Cirincione's momentum: "I was assigned nuclear issues in 1985 when I joined the professional staff of the House Armed Services Committee. I was appalled by the waste, irrationality, and planetary threat these weapons represent."
Melissa Bradley-Burns is a Senior Strategist for Green For All. Her primary role is leading the Capital Access Program - working to provide human, social and financial capital to entrepreneurs and businesses in an effort to create, scale and sustain green jobs.
Bradley-Burns currently serves as an Advisor to Renewal 2 Investment Fund and holds board positions with Georgetown University Board of Governors, Green America, the Tides Network and the Tides Foundation.
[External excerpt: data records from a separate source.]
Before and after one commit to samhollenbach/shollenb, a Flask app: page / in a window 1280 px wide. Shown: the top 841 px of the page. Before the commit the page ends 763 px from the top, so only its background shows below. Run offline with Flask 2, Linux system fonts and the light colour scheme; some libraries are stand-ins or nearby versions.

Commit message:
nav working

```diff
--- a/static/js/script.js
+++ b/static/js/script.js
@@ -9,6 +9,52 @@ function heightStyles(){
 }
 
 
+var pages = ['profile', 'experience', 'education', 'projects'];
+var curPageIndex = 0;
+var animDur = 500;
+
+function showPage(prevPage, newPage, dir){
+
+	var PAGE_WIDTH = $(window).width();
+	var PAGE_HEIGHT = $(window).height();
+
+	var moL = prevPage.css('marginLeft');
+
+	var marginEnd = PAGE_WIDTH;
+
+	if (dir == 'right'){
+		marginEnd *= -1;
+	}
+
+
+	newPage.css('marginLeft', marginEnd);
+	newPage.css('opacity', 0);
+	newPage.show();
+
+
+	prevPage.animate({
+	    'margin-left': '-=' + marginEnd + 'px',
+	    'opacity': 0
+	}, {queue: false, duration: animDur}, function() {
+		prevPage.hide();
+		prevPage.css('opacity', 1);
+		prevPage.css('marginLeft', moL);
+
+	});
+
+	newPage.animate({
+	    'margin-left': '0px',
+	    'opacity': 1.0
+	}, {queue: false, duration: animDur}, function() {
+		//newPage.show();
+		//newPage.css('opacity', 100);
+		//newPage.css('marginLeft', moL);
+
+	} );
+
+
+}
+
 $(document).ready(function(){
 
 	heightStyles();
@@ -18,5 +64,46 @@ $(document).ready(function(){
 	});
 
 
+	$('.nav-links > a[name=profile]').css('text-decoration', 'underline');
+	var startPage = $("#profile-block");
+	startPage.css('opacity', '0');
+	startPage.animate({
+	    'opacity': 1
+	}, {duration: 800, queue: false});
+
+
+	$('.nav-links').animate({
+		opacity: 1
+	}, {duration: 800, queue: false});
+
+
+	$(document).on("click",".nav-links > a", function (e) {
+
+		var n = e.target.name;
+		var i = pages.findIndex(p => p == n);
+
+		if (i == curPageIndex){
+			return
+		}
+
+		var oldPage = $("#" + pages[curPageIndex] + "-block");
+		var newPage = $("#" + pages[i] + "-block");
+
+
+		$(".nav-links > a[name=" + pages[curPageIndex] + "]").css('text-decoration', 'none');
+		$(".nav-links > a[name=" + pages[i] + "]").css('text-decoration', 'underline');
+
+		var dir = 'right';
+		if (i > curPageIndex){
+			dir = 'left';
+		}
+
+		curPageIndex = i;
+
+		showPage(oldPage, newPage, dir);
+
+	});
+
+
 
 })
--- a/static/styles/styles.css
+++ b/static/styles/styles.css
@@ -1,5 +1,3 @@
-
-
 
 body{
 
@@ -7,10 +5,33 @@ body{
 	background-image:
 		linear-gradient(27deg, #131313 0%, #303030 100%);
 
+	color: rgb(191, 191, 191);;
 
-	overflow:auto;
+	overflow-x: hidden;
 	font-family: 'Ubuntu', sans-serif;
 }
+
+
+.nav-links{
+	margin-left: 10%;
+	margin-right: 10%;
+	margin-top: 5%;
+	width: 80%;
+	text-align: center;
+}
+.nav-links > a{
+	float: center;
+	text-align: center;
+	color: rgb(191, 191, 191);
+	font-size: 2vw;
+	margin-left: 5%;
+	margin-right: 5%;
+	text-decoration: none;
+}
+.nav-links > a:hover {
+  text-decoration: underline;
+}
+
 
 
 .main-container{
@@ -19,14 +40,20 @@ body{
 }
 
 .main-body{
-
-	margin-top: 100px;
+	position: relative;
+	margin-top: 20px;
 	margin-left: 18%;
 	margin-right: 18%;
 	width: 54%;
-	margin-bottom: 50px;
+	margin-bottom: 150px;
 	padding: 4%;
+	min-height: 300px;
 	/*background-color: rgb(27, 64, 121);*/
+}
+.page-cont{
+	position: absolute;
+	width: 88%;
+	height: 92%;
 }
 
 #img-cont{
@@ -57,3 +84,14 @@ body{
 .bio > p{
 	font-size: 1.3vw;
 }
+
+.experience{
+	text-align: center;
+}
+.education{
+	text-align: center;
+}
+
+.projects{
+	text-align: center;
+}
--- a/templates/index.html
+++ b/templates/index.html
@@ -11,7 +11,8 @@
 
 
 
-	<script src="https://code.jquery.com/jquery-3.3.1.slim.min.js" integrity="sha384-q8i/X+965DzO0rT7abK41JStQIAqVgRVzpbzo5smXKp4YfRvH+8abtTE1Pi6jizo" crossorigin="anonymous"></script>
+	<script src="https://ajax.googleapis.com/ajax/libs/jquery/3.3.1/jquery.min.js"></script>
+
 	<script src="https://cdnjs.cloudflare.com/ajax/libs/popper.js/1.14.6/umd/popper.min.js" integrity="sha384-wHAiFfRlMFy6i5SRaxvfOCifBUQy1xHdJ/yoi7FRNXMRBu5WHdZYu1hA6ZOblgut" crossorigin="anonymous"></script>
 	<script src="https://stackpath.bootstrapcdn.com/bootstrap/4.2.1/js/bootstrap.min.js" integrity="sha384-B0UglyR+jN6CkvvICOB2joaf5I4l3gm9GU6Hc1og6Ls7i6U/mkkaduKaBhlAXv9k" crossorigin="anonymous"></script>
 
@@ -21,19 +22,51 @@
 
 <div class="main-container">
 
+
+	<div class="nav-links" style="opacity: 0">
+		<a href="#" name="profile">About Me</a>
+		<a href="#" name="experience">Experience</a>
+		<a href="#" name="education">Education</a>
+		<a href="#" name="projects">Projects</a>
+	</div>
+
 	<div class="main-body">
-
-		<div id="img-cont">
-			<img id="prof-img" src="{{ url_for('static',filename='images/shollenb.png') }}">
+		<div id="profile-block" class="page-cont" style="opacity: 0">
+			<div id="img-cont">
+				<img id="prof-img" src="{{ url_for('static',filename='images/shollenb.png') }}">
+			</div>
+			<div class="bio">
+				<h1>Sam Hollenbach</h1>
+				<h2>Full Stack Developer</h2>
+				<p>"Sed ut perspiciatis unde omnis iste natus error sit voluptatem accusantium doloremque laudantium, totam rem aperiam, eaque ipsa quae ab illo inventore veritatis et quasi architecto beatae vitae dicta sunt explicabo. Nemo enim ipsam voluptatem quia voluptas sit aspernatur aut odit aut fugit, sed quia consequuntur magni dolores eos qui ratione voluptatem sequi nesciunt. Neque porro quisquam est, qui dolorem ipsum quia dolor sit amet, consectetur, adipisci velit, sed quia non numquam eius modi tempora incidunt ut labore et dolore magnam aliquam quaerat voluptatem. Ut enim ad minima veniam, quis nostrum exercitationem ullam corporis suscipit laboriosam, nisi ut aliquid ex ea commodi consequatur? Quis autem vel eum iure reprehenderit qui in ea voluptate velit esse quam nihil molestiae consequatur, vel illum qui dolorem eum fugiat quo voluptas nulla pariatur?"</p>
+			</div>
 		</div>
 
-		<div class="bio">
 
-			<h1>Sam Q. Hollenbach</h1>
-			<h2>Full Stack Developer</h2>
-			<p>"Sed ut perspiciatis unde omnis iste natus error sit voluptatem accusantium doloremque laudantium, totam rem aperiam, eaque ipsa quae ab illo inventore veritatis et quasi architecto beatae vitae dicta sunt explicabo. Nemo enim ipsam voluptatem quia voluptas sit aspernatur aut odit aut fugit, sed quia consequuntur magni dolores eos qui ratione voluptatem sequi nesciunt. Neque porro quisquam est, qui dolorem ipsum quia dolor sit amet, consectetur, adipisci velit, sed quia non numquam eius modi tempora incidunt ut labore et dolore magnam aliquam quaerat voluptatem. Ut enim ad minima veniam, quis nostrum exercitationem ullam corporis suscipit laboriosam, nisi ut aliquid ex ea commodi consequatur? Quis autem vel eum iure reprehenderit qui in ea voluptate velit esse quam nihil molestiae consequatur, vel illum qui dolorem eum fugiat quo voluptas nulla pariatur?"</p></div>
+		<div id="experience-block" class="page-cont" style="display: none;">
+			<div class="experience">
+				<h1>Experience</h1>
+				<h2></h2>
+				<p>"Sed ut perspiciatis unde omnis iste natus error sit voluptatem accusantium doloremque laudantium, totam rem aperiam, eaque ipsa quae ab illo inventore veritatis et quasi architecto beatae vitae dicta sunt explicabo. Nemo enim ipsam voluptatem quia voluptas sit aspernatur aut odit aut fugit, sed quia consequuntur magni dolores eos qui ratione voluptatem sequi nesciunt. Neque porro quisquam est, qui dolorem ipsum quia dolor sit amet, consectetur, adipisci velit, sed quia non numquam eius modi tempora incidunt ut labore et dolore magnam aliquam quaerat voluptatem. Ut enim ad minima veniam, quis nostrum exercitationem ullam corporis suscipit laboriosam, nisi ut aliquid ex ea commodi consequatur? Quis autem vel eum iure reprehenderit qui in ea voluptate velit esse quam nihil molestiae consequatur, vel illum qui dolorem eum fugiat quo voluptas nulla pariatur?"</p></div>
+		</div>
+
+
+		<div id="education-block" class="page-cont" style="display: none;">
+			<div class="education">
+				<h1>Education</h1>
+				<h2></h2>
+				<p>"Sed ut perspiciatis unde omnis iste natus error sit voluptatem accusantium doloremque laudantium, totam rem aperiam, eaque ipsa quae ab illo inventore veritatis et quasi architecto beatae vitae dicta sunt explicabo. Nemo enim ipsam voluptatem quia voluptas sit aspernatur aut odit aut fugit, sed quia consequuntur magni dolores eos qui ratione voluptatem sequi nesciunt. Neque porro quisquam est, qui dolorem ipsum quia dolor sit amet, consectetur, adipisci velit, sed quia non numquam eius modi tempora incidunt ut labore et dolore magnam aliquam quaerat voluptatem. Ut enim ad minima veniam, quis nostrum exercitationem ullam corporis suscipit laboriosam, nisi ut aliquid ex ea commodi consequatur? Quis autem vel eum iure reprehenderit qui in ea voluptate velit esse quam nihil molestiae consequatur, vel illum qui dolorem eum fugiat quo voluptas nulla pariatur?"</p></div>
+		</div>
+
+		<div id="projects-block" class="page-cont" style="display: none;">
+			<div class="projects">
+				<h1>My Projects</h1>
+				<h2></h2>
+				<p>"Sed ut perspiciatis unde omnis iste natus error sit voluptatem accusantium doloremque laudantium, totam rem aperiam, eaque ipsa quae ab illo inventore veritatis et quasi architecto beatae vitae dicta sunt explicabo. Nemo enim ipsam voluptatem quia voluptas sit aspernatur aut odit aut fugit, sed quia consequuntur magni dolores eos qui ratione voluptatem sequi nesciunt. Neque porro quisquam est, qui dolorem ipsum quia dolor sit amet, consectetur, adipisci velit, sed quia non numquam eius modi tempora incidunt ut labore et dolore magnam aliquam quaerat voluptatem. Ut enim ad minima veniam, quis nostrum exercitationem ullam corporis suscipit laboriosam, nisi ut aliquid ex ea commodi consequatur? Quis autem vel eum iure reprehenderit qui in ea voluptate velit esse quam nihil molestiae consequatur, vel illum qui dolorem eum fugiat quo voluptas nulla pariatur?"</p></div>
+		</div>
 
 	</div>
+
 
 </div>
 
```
Bradley-Burns holds a Bachelor of Science degree in Finance from Georgetown University and a Master's in Business Administration in Marketing from American University.
Joseph Cirincione is President of Ploughshares Fund, a global security foundation. He has served as Vice President at the Center for American Progress and Director for Nonproliferation at the Carnegie Endowment for International Peace.
He is the author of Bomb Scare: The History and Future of Nuclear Weapons and Deadly Arsenals: Nuclear, Biological and Chemical Threats. He teaches at the graduate School of Foreign Service at Georgetown University. Cirincione worked for nine years in the U.S. House of Representatives on the professional staff of the Committee on Armed Services and the Committee on Government Operations. He is the author of hundreds of articles on nuclear weapons issues, the producer of two DVDs, a frequent commentator in the media, and he appeared in the film, Why We Fight.
He has held positions at the Henry L. Stimson Center, the U.S. Information Agency, and the Center for Strategic and International Studies. He is a member of the Council on Foreign Relations.